Tell us a bit about yourself – what was your PhD about and where did you study?PhD from the University of East Anglia where I genetically modified viral ligase enzymes for industry.
What do you do now? What did you decide to do next after gaining your PhD?I’m a registered biomedical scientist working in the Haematopathology and Oncology Diagnostic Service at Addenbrookes hospital in Cambridge, UK. I will be starting as the training manager for the genomics laboratory hub in Addenbrooke’s later this year.
Has having a PhD helped in developing your career? If yes, what has been the biggest impact? If no, why do you think that is?Yes, it has given me opportunities to teach and train students which is really useful in my current role. It has also given me the ability to problem solve in stressful situations.
What’s one piece of advice that you’d offer prospective students considering a PhD?Make sure you take breaks and use your annual leave. Treat the PhD like a job and set yourself a structured working day.
And what one thing would you suggest that new PhD graduates should do next?Get involved in other activities and areas that interest you (SciComm, conferences, start ups, teaching etc.)
Lastly, what’s your favourite memory from your time as a PhD student?Meeting other PhD researchers who are still great friends.
Want to learn more about Amy?

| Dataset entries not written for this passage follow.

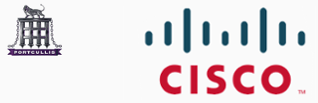
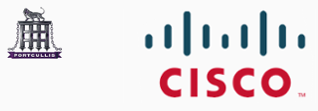
various changes

diff --git a/index.html b/index.html
@@ -84,7 +84,7 @@
                                 <h3>
                                     <div id="year">August 2016 - July 2017</div>    |    Intern Security Consultant | Cisco Systems, Inc
                                 </h3>
-                                <img src="image/portcullis-cisco.png" class=" img-responsive col-sm-4">
+                                <img src="image/portcullis-cisco.png" class="col-sm-4">
                                 <div class="courses col-sm-8">
                                     <div class="row course-list-text">
                                         <p>
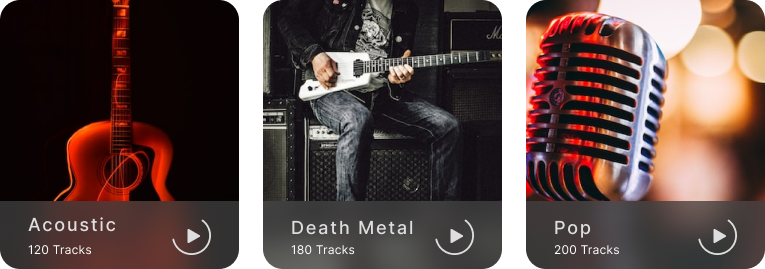
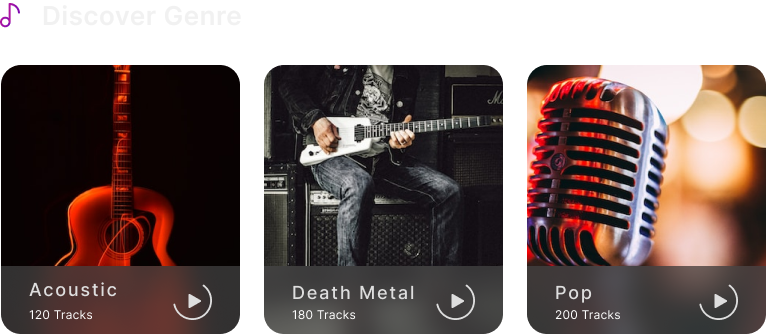
feat: new genre list , and fix global styles

diff --git a/front/src/components/pages/home/RightMenu.tsx b/front/src/components/pages/home/RightMenu.tsx
@@ -1,12 +1,18 @@
 import React from 'react'
-import img from './RightMenu.png'
+// import img from './RightMenu.png'
+import styled from 'styled-components'
 
 const RightMenu: React.FC = () => {
   return (
-    <div>
-      <img src={img} alt='' />
-    </div>
+    <MainMenuRight>
+      {/* <img src={img} alt='' /> */}
+    </MainMenuRight>
   )
 }
 
 export default RightMenu
+
+
+const MainMenuRight = styled.div`
+width:454px;
+`

diff --git a/front/src/theme/globalStyles.js b/front/src/theme/globalStyles.js
@@ -13,7 +13,7 @@ const GlobalStyle = createGlobalStyle`
     display:flex;
     justify-content:center;
   padding-top:20px; 
-   min-height: calc(100vh - 223px);
+   min-height: calc(100vh - 130px);
   }
 `
 
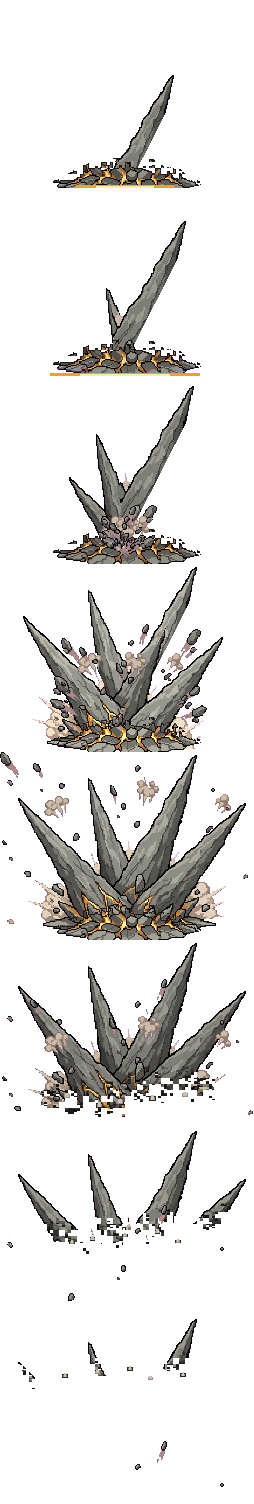
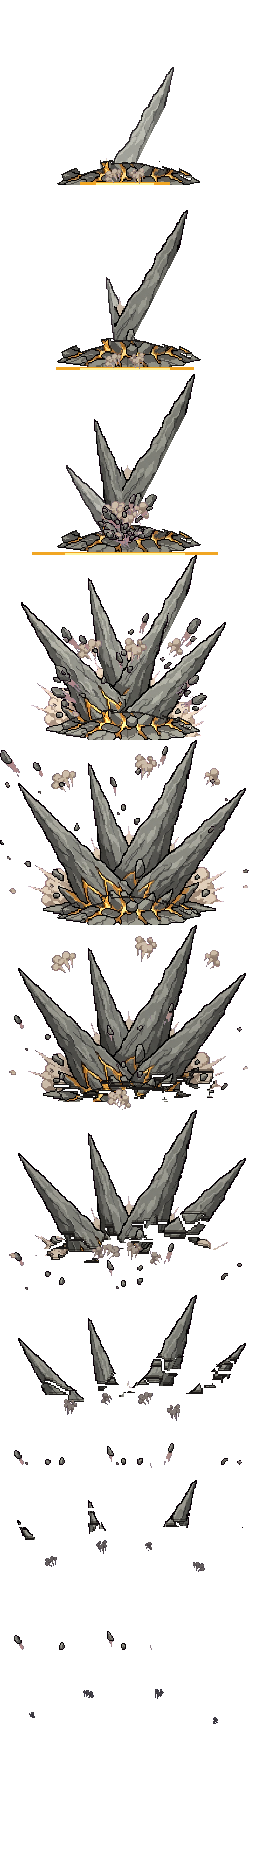
Use the 10-frame version of the Onix stone spikes
Claude-Session: https://claude.ai/code/session_01BNgsMY3xJ5fCpYNaX7SYwq

diff --git a/Terramon/Content/Projectiles/OnixRockSpikes.cs b/Terramon/Content/Projectiles/OnixRockSpikes.cs
@@ -10,8 +10,8 @@ namespace Terramon.Content.Projectiles;
 /// </summary>
 public sealed class OnixRockSpikes : ModProjectile
 {
-    private const int FrameCount = 8;
-    private const int TicksPerFrame = 5;
+    private const int FrameCount = 10;
+    private const int TicksPerFrame = 4;
 
     public override string Texture => "Terramon/Assets/Projectiles/OnixRockSpikes";
 
@@ -47,7 +47,7 @@ public sealed class OnixRockSpikes : ModProjectile
                 // Warning: the ground cracks and glows first
                 SoundEngine.PlaySound(SoundID.Item69 with { Pitch = -0.3f }, ground);
                 break;
-            case 2 when Projectile.timeLeft % TicksPerFrame == 0:
+            case 3 when Projectile.timeLeft % TicksPerFrame == 0:
                 SoundEngine.PlaySound(SoundID.Item70, ground);
                 for (var i = 0; i < 20; i++)
                     Dust.NewDust(ground - new Vector2(80, 16), 160, 16, DustID.Stone,
@@ -55,12 +55,12 @@ public sealed class OnixRockSpikes : ModProjectile
                 break;
         }
 
-        if (Projectile.frame < 4)
+        if (Projectile.frame < 5)
             Lighting.AddLight(ground, 0.9f, 0.6f, 0.15f);
     }
 
     // Only the frames where the spikes are out hurt
-    public override bool? CanDamage() => Projectile.frame is >= 2 and <= 5;
+    public override bool? CanDamage() => Projectile.frame is >= 3 and <= 6;
 
     public override bool? CanHitNPC(NPC target) =>
         target.friendly || target.townNPC || target.ModNPC is PokemonNPC ? false : null;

Check out the Teatime Science Twitter and Instagram pages and Amy’s personal Twitter account using the links below: